“Number two is just to get in the routine of having scheduled meals…Just spacing out your meals, getting into a structure of having breakfast, lunch, and dinner…focusing on your first meal of the day, which then can set the tone for the rest of the day as well. So focusing on that, at least having a good breakfast that has protein and fiber that’s going to keep your blood sugar stable, which when your blood sugars are stable it directly impacts your mood so that’s really powerful as well.

“The third thing would just be to stay hydrated. Just drinking water, you don’t need to get anything fancy. Just first thing when you wake up in the morning, you want to hydrate. When we sleep we’re in a state of dehydration so getting hydration first thing in the morning is so good for our digestion our focus concentration, it can really play a huge role.”

She also added, “Focus on what you can add instead of restricting. Focusing on having whole foods as much as possible. These have a lot of vitamins, a lot of minerals that really help your cellular health and help your cells communicate with one another.”

Her final suggestion, as a note on her earlier recommendation to add more fibrous veggies to your diet: “If you’re increasing more fiber in your diet with more plant foods it's really important that you increase your water intake as well to help the fiber push through your system so you don’t get bloating or constipated. So fiber and water really go hand in hand.”

Better Nutrition with Allo

One of the ways that you can make sure that you are giving your body the fuel it needs to take on new activity is to get enough protein. Check out our protein calculator to see how many grams a day you should be getting.

Adding protein to your routine has never been easier thanks to Allo protein powder for hot coffee, hot tea, hot matcha, and hot chocolate. The specially formulated creamers and protein powders add 10 grams of protein to every 8 oz cup without any clumping or gritty texture.

Try out our Premium Pack and get a taste of every flavor of sunflower-based creamer and non-creamer protein powder. Both come in vanilla, caramel, and hazelnut with an additional natural flavored powder that gives you a protein boost without changing the flavor of your favorite brew.

Meet Our Experts

Anar Allidina holding a raspberryAnar Allidina is a Registered Dietitian. Her area of specialty is helping those living with insulin-resistant reverse prediabetes and better manage symptoms of PCOS and type 2 diabetes. She shows her clients how to balance their blood sugars, boost energy, mood, and decrease cravings - without giving up their favourite foods and cutting out food groups. She strongly believes that building a sustainable lifestyle approach is the key to success. She is a clinical dietitian at the Medcan Clinic in Toronto and has virtual practice where she sees clients across the globe.

Headshot of Mauro Orrico

Mauro Orrico is a coach, educator, speaker, and podcaster.

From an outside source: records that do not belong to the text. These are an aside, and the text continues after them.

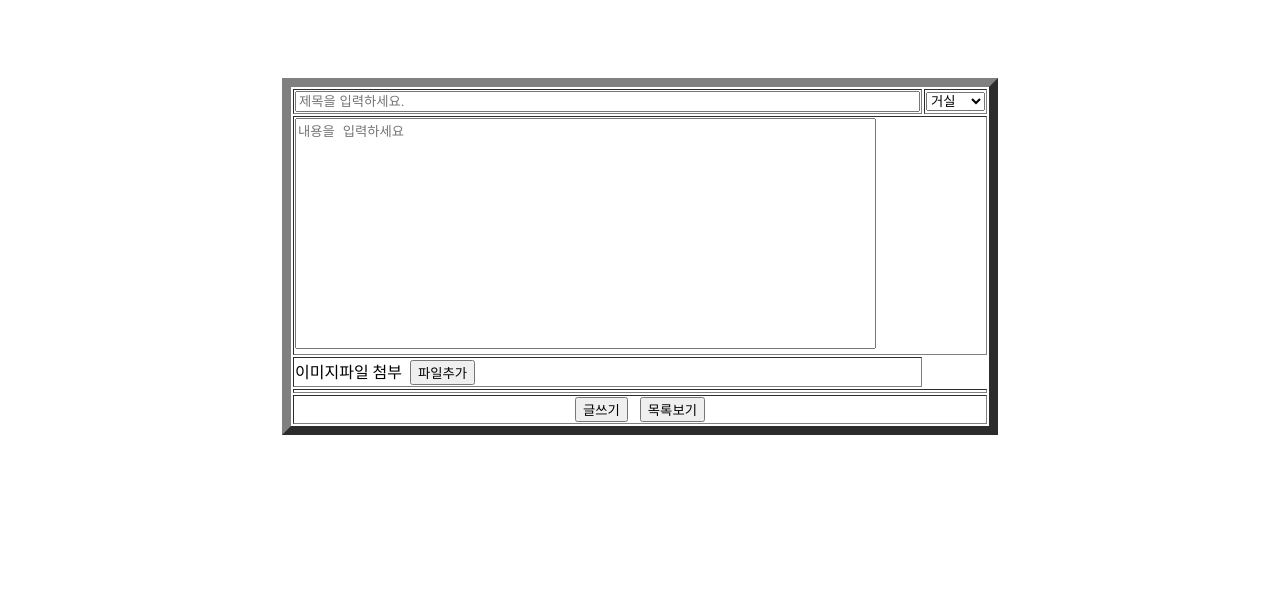
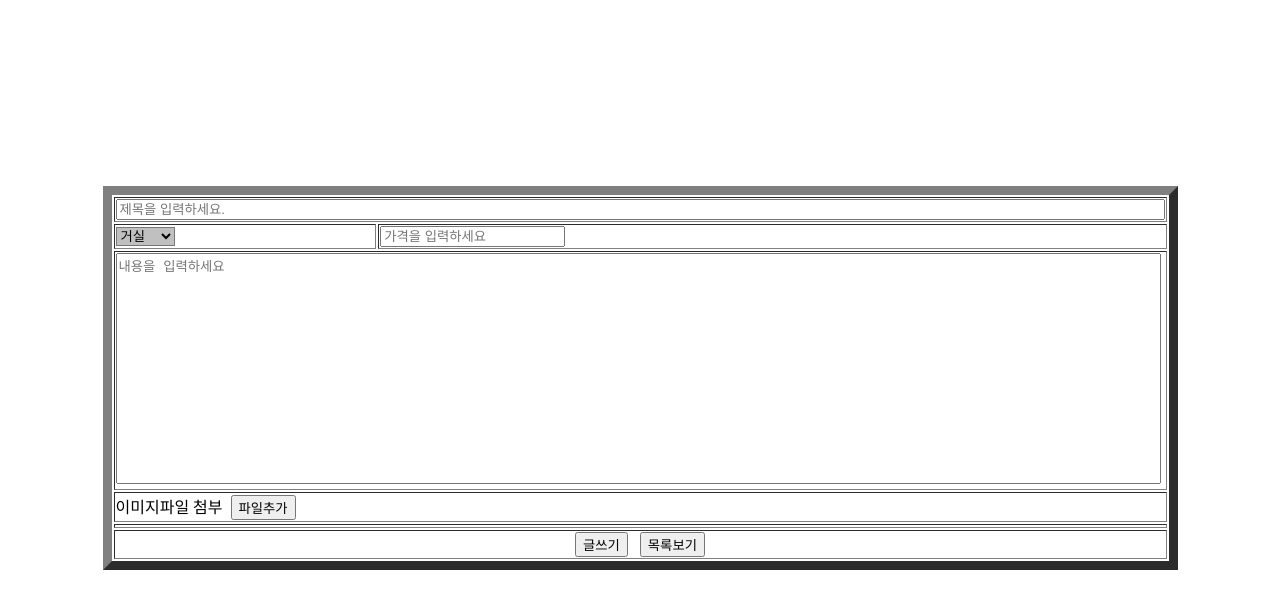
Before and after one commit to dhdhk/secondor, a Java web app: page /write/writeForm.do in a window 1280 px wide. Shown: the top 609 px of the page. Run offline with Spring Boot 4, a stand-in JSP engine, Linux system fonts and the light colour scheme.

Commit message:
가격추가 및 필요한 클래스 추가

```diff
--- /dev/null
+++ b/secondProject/src/main/java/com/spring/second/write/dao/WriteDAO.java
@@ -0,0 +1,5 @@
+package com.spring.second.write.dao;
+
+public interface WriteDAO {
+
+}
--- /dev/null
+++ b/secondProject/src/main/java/com/spring/second/write/dao/WriteDAOImpl.java
@@ -0,0 +1,5 @@
+package com.spring.second.write.dao;
+
+public class WriteDAOImpl {
+
+}
--- /dev/null
+++ b/secondProject/src/main/java/com/spring/second/write/service/WriteService.java
@@ -0,0 +1,5 @@
+package com.spring.second.write.service;
+
+public interface WriteService {
+
+}
--- /dev/null
+++ b/secondProject/src/main/java/com/spring/second/write/service/WriteServiceImpl.java
@@ -0,0 +1,5 @@
+package com.spring.second.write.service;
+
+public class WriteServiceImpl implements WriteService{
+
+}
--- a/secondProject/src/main/webapp/WEB-INF/views/write/writeForm.jsp
+++ b/secondProject/src/main/webapp/WEB-INF/views/write/writeForm.jsp
@@ -11,31 +11,36 @@
 <link rel="stylesheet" href="${contextPath }/resources/css/write_style.css">
 <meta charset="UTF-8">
 <script src="http://code.jquery.com/jquery-latest.min.js"></script>
-<script src="https://cdn.jsdelivr.net/npm/@popperjs/core@2.11.6/dist/umd/popper.min.js" integrity="sha384-oBqDVmMz9ATKxIep9tiCxS/Z9fNfEXiDAYTujMAeBAsjFuCZSmKbSSUnQlmh/jp3" crossorigin="anonymous"></script>
-<script src="https://cdn.jsdelivr.net/npm/bootstrap@5.3.0-alpha2/dist/js/bootstrap.min.js" integrity="sha384-heAjqF+bCxXpCWLa6Zhcp4fu20XoNIA98ecBC1YkdXhszjoejr5y9Q77hIrv8R9i" crossorigin="anonymous"></script>
 </head>
 <body>
   <form name="write" method="post" action="${contextPath }/board/addNewArticle.do">
+  	<br>
+  	<br><br><br><br><br>
   	<table align="center" border="9">
   		<tr>
-  			<td colspan="3"><input type="text" id="title" placeholder="제목을 입력하세요." size="75" maxlength="15"></td>
-  			<td>
-  				<select name="category" id="category" >
-  					<option value="livingroom">거실</option>
-  					<option value="bedroom">침실</option>
-  					<option value="kitchen">주방</option>
-  					<option value="restroom">화장실</option>
-  					<option value="studyroom">서재</option>
-  					<option value="etc">기타</option>
-  				</select>
-  				</td>
+  			<td colspan="4"><input type="text" id="title" placeholder="제목을 입력하세요." size="128" maxlength="15"></td>
 
   		</tr>
   		<tr>
-  			<td colspan="4" ><textarea rows="15" cols="70" maxlength="4000" name="content" placeholder="내용을 입력하세요" style="resize: none;"></textarea></td>
+  			<td colspan="2">
+  				<select name="category" id="category" style="background: silver;">
+  					<option value="living">거실</option>
+  					<option value="bedroom">침실</option>
+  					<option value="dining">주방</option>
+  					<option value="bathroom">화장실</option>
+  					<option value="study">서재</option>
+  					<option value="etc">기타</option>
+  				</select>
+  			</td>
+  			<td colspan="2">
+  				<input type="text" id="pr_price"  placeholder="가격을 입력하세요" >
+  			</td>
   		</tr>
   		<tr>
-  			<td align="left" class="4">이미지파일 첨부 &nbsp;<input type="button" value="파일추가" onclick="fn_addFile()"></td>
+  			<td colspan="4" ><textarea rows="15" cols="128" maxlength="4000" name="content" placeholder="내용을 입력하세요" style="resize: none;"></textarea></td>
+  		</tr>
+  		<tr>
+  			<td align="left" colspan="4" >이미지파일 첨부 &nbsp;<input type="button" value="파일추가" onclick="fn_addFile()"></td>
   		</tr>
   		<tr>
 			<td colspan="4"><div id="d_file"></div></td>
```
Also changed, not shown: secondProject/src/main/java/com/spring/second/write/dto/WriteDTO.java (added, +9 -0 lines), 5 other files.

He is a registered kinesiologist, nutrition coach, and certified personal trainer. He provides in-home, online, and personalized training with over 15 years of experience. He received his Bachelor of Science in kinesiology and health sciences from York University where his dedication to self-improvement, focus on individual approach for maximum results, use of outcome-based decision making, and evidence-based approach has made him the “go-to person” for physical health and fitness.

Headshot of Tyler SarryTyler Sarry is a passionate fitness professional and first place international fitness competitor, who has embodied and trained in health & wellness as part of a holistic lifestyle for himself and his clients for over 20 years. After being diagnosed at a young age with severe ADHD and reflecting on his own experience growing up struggling with anxiety and depression, Tyler began researching the positive effects of exercise and nutrition on mental health. He personally connected with the powerful benefits as they unfolded in his own life, leading him to become an advocate of both physical fitness and mental wellness. Becoming an impactful role model as someone who can inspire those looking to make a change to both their physical health and mental wellbeing, is Tyler's lifelong objective.

Calculate My Recommended Protein Intake